As much as 85% of the Somali city of Beledweyne is now submerged by flood water and around 250,000 people have been evacuated to higher ground, following weeks of heavy rains and flooding.
People in Somalia are suffering from climate extremes, as severe floods have now hit many areas that have been devastated by three years of Somalia’s worst drought in decades.
Mowlid Osman Mohamud, an Islamic Relief aid worker in Beledweyne says: “People are in a desperate situation. Almost the whole city is underwater and most of the population is now displaced and sheltering in camps that don’t have enough clean drinking water, shelter, food or healthcare. We’re increasingly concerned about outbreaks of water-borne diseases and malaria as people are in such crowded and poor conditions.”
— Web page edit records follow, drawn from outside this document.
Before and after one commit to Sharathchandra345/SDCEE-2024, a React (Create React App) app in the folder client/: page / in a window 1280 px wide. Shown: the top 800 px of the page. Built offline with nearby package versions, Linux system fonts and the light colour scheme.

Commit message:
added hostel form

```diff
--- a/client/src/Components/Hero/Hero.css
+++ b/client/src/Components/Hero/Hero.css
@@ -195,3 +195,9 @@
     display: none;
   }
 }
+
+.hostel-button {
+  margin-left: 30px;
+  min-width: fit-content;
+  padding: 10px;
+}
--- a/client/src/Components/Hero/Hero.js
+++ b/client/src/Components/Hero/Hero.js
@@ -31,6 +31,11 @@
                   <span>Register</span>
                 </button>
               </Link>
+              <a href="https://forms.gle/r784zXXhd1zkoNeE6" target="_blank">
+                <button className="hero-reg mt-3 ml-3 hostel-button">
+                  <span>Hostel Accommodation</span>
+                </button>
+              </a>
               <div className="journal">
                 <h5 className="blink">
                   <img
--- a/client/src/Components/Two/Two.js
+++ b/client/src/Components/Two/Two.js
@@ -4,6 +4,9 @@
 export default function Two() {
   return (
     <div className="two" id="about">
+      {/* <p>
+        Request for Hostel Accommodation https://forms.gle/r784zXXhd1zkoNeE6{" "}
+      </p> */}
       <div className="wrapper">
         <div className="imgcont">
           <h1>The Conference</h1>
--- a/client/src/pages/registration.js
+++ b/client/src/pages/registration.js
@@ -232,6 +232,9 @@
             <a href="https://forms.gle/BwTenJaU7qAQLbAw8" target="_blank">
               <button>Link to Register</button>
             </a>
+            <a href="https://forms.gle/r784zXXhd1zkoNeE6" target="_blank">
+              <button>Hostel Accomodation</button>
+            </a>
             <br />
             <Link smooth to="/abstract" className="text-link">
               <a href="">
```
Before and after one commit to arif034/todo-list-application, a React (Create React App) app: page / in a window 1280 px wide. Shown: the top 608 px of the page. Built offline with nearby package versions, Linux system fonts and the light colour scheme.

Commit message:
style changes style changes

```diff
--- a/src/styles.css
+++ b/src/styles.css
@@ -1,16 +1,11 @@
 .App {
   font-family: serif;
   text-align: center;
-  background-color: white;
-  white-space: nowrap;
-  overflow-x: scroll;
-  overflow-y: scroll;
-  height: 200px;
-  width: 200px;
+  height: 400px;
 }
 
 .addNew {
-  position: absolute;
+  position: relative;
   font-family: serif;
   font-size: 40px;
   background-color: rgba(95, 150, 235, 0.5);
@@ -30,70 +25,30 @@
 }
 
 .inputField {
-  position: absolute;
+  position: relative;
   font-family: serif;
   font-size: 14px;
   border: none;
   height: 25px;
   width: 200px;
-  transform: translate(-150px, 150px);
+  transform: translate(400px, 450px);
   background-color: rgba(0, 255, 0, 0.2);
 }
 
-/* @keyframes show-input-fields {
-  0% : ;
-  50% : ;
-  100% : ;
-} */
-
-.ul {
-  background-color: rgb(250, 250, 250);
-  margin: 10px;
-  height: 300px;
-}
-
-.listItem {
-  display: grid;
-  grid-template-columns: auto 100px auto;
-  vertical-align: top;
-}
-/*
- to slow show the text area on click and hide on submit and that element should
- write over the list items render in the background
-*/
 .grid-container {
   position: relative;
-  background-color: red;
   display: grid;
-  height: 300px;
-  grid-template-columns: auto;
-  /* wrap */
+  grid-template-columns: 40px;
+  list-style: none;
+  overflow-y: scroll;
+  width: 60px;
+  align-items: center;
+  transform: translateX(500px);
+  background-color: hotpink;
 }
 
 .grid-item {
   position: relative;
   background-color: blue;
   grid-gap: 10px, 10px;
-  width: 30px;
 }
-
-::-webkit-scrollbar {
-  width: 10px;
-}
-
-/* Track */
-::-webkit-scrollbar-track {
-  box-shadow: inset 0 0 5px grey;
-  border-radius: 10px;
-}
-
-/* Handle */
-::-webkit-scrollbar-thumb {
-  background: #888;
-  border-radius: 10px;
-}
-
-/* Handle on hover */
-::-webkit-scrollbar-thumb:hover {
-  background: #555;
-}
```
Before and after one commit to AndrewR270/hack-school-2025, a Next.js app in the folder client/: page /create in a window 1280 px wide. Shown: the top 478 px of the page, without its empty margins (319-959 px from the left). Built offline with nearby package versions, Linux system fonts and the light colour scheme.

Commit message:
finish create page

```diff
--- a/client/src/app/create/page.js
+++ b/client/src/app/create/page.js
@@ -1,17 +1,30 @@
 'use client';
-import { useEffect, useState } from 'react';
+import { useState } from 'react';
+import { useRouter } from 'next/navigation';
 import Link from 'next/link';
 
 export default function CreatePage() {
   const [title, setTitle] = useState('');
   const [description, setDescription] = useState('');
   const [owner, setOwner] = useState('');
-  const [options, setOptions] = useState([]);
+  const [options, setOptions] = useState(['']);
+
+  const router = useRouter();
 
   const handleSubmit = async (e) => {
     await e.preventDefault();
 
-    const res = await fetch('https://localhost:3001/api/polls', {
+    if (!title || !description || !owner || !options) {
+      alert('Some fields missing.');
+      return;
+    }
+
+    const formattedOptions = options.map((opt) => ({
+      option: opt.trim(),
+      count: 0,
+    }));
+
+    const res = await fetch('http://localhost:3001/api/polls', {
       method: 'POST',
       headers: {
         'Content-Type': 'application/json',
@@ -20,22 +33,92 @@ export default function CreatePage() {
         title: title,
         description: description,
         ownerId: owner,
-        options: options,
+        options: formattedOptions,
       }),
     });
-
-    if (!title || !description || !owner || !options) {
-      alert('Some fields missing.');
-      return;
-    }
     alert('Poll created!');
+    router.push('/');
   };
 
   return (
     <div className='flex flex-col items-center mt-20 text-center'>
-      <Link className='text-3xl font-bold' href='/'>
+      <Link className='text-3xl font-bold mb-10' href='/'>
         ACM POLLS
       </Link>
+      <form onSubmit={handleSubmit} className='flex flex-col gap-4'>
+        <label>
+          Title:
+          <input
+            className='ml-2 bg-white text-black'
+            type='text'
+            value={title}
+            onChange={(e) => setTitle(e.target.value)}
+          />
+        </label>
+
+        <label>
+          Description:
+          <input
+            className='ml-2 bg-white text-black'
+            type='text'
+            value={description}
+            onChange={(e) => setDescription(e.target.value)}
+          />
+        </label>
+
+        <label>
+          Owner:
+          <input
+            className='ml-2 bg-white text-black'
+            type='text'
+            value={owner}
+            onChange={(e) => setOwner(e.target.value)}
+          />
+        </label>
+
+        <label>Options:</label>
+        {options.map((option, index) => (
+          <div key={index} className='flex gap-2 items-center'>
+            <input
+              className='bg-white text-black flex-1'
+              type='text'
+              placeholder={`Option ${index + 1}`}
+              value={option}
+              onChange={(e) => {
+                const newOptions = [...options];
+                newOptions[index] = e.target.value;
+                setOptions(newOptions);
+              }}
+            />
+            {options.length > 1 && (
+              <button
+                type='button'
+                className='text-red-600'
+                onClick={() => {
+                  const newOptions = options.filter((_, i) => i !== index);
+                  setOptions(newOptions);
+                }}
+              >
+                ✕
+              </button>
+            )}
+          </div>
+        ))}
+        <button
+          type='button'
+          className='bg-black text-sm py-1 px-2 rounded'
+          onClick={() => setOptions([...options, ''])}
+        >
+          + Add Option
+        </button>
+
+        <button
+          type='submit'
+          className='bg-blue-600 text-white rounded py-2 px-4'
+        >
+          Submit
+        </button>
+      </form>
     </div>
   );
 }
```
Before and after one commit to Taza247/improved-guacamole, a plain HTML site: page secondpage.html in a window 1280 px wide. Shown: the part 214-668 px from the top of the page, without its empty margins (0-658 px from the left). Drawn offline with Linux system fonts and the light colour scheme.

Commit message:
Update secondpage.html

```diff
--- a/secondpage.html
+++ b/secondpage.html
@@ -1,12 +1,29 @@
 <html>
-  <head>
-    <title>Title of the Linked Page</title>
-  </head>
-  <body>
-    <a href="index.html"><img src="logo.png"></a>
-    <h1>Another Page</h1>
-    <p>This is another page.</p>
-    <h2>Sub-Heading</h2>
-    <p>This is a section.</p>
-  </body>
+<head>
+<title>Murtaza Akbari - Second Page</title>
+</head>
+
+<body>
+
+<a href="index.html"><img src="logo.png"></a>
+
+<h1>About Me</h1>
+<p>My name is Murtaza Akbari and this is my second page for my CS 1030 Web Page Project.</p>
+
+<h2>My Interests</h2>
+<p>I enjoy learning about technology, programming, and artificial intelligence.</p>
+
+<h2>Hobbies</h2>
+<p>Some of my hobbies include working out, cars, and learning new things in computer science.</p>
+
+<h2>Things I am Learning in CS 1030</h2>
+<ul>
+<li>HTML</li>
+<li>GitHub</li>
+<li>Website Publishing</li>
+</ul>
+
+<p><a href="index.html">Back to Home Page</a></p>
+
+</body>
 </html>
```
“The flooding has destroyed many homes and people have also lost their assets and food, so they’re going to need a lot of support. We are especially worried about the health of vulnerable people such as pregnant women, young children and the elderly, who have no shelter and are exposed to the harsh weather.”
The floods have affected the majority of the city, but the worst-hit areas are low-lying neighbourhoods where poorer residents and displaced people tend to live. Beledweyne was already hosting more than 100,000 internally displaced people (IDPs) who had fled to the city to escape drought and conflict. Their camps have been particularly badly affected, with the flood water washing away tents and submerging latrines. The plastic sheeting covering people’s tents has been worn away by the severe heat and drought of the past few years, so now cannot withstand the heavy rain.
Somalia is already in the midst of a humanitarian crisis from the drought, with an estimated 8.3 million people – half the population – in need of humanitarian aid and 1.5 million children under five acutely malnourished. Now the floods are likely to make the food crisis even worse – in Beledweyne farms have been temporarily abandoned and food prices have also shot up.
New displacement camps have been set up for those fleeing the flooding, including large sites called Ceeljaalle A, Ceeljaale B, and Farah Caafi – where both existing IDPs and newly displaced residents of the city are now staying.
Islamic Relief is working with those who have been evacuated and impacted in Beledweyne and other flood affected parts of Somalia, giving them cash assistance so they can survive and get the essentials they need. In Beledweyne it is working with more than 2,000 households giving them cash, water treatment kits and other items.
The floods have now affected more than 2.4 million people across Somalia, with 110 people killed and 1.1 million displaced across 36 districts – with areas of Baidoa, Middle and Lower Juba, and Hiran among the most affected. The floods have come during Somalia’s Deyr rainy season and are believed to have been made worse by the El Nino effect where temperature changes in parts of the Pacific Ocean influence the climate.
They have been exacerbated by both heavy rain over Somalia and swelled rivers from rainfall upstream. The floods hit Beledweyne in mid-November after a “floodwave” from the Ethiopian highlands moved along the Shabelle river, increasing the water level past the river’s capacity of 8.3 metres and causing it to burst its banks.